Living, Tips & Techniques

How to clean your mattress (Because yes, it’s dirty)

Do you even remember the last time?

words by: Natasha Marsh
Mar 5, 2022

I’ve had family or friends in town, staying at my flat, every day of 2022. Zero exaggeration. And, although I’ve washed my sheets plenty of times, I still feel like I want to decontaminate my mattress. After all, there’s nothing quite like slipping under the sheets after an exhaustingly long day.


But did you know that there’s a very good chance that you’re cuddling up with a ton of microscopic filth? Unsettling, but true—your mattress likely needs a serious refresh. Don’t panic, though! Just because your mattress needs a deep clean doesn’t mean that you need to toss it and find a replacement. Instead, it all comes down to knowing how to clean a mattress. We break it down below just in time for spring cleaning.


Is my mattress dirty?

Before getting into the nitty-gritty of it, you might first be wondering if your mattress is actually dirty. Even if you shower daily, the answer is probably yes.


That’s because, regardless of whether or not your sheets are clean, body odor (which can pop up overnight if you sweat even the slightest bit) can easily transfer to your bedding (mattress included)—and if it does, it’s bound to linger if not addressed. Unfortunately, unlike bed sheets and pillows, you can’t simply toss a mattress into the washing machine.


How to clean your mattress

You’ll find more than a few answers when trying to decide how to clean your mattress. That said, it’s best to clean a mattress without relying on water or liquid cleaners. Mattresses, particularly modern foam mattresses, are not made to get wet. When moisture lingers inside the mattress, it can degrade the materials and promote mold growth. You may need to use a tiny amount of vinegar or an enzyme cleaner to remove stains, but for general maintenance, a vacuum cleaner should suffice.



Of course, abolishing odors requires a different method. When deodorizing a mattress, the simplest way to do so is with a handful of baking soda. First, sprinkle the baking soda across the surface, then leave it alone for at least 30 minutes.


If your mattress is particularly smelly, though, you may want to give the baking soda a few hours to really absorb the odor-causing bacteria. Once you’re ready to remove the baking soda, simply use a vacuum cleaner to remove the particles. As far as how often you ought to perform this routine, there’s no hard and fast rule. Simply, if you start to notice a funky scent, you know what to do.



As briefly mentioned above, the one exception to the no-liquid rule is if stains are at play. For fresh liquid stains, immediately absorb as much of the liquid as possible with paper towels or a cloth towel, making sure to dab not rub, as rubbing can set a stain further (unless done methodically—more on that later).
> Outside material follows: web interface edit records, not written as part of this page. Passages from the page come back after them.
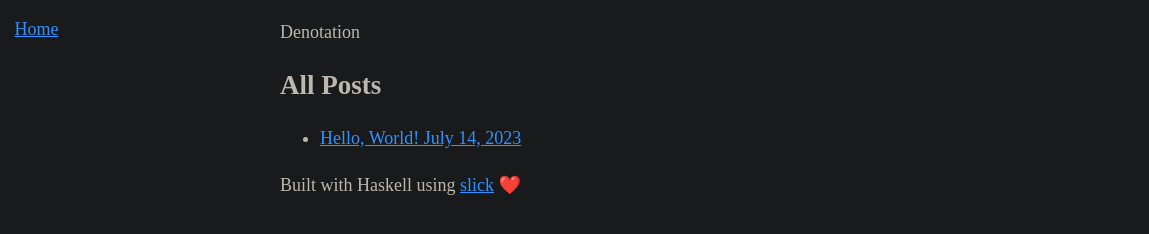
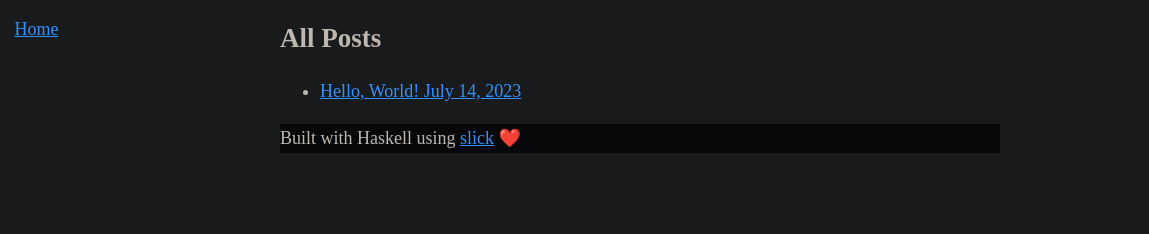
Before and after one commit to ribosomerocker/blog, a plain HTML site: page output/index.html in a window 1280 px wide. Shown: the full height of the page, 0-1149 px from the left. Drawn offline with Linux system fonts and the light colour scheme.

Commit message:
i hate html

```diff
--- a/output/css/style.css
+++ b/output/css/style.css
@@ -45,3 +45,11 @@
     font-size: 3em;
     text-transform: capitalize;
 }
+
+header {
+    background-color: #0F2031;
+}
+
+footer {
+    background-color: #070809;
+}
--- a/output/index.html
+++ b/output/index.html
@@ -2,8 +2,8 @@
 <html lang="en">
 <head>
     <meta charset="utf-8">
-    <meta name="viewport" content="with=device-width, initial-scale=1">
-    <meta name="description" content="Denotation"
+    <meta name="viewport" content="width=device-width, initial-scale=1">
+    <meta name="description" content="Denotation">
     <title>Denotation</title>
     <link rel="icon" type="image/png" href="/images/favicon.png">
     <link rel="stylesheet" href="/css/style.css">
--- a/web/css/style.css
+++ b/web/css/style.css
@@ -45,3 +45,11 @@
     font-size: 3em;
     text-transform: capitalize;
 }
+
+header {
+    background-color: #0F2031;
+}
+
+footer {
+    background-color: #070809;
+}
```
Also changed, not shown: web/templates/index.html (+2 -2 lines), web/templates/post.html (+1 -1 lines), 1 other file.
Once the towels can’t absorb any more liquid, use a spray bottle filled with vinegar to gently mist the affected area. Next, use more towels to absorb the vinegar, then dust the area with baking soda and let it sit for a few hours. Pro-tip: Let it sit for up to 8 hours for dark stains.


If you’re working with an old stain, experts recommend adding detergent to the mix. Combine one part gentle detergent with two parts water in a spray bottle. Shake the contents until thoroughly mixed, then lightly spray the affected area. Next, take a clean cloth and move it in gentle circles over the stain to scrub at it. Once you’re satisfied that the stain is removed, dampen another clean towel and move it circularly (and gently) on the stain to sop up the cleaning solution and any remnants of the stain. Then, press a dry cloth to the area to absorb as much excess moisture as possible, and leave it to air dry.


Bedding and protectors

Whether you’re hoping to simply remove crumbs that made their way onto your mattress, stains, or odors that have sunk deep within it, it’s important to remove all the bedding, including the protector (if you have one). Once completely bare, run your vacuum not only on the top surface of the mattress, but along all edges and seams, too. The same is said for baking soda application. If after sprinkling solely the surface of your mattress the smells don’t subside, target the edges and sides, too.


While some cleaning hacks suggest adding essential oils to the odor absorbing, mattress cleaning process—or even to simply create a more soothing sleep space—experts warn against it. Essential oils can ruin the foam.


Instead, we recommend spraying your bedroom with a room spray or relying on a diffuser if you want a particular smell lingering as you fall asleep. The best way to avoid having to tend to mattress odors and stains in the first place is to add a waterproof mattress protector to your bed.


While protectors often get a bad rap for being crinkly and obnoxious to sleep on (as they’re often associated with the heavy plastic covers of yesteryear, designed to protect against bed-wetting accidents), they’ve come a long way. Plus, protectors are inexpensive and can help extend your mattress’s overall lifespan.


Now that you know how to clean your mattress, let’s talk about updating your bedroom.